Work to be completed: Would you copy all lines in the data that contain the word "import"?

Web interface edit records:

◇ ◇ ◇ ◇

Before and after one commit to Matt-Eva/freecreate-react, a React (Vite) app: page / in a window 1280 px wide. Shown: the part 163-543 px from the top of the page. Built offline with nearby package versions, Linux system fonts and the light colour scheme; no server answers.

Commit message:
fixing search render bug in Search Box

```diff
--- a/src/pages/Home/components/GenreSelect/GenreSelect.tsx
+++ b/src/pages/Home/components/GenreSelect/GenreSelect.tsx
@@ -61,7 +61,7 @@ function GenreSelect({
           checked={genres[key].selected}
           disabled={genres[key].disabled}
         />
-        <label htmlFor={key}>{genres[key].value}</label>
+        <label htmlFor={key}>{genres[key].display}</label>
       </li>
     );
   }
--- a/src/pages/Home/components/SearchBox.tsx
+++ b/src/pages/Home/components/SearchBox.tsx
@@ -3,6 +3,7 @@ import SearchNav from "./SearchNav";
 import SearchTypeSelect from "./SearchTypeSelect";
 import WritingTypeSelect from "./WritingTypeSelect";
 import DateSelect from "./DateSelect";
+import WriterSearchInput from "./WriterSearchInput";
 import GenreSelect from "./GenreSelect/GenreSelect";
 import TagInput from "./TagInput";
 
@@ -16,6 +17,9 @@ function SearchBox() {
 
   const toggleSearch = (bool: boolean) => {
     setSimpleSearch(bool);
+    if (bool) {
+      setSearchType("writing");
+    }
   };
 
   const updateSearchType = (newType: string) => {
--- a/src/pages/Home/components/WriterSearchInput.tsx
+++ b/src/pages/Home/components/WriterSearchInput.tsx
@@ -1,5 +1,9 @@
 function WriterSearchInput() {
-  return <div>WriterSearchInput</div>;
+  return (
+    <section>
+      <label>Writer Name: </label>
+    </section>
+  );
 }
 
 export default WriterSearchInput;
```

◇ ◇ ◇ ◇

Exercise result:
@@ -3,6 +3,7 @@ import SearchNav from "./SearchNav";
 import SearchTypeSelect from "./SearchTypeSelect";
 import WritingTypeSelect from "./WritingTypeSelect";
 import DateSelect from "./DateSelect";
+import WriterSearchInput from "./WriterSearchInput";
 import GenreSelect from "./GenreSelect/GenreSelect";
 import TagInput from "./TagInput";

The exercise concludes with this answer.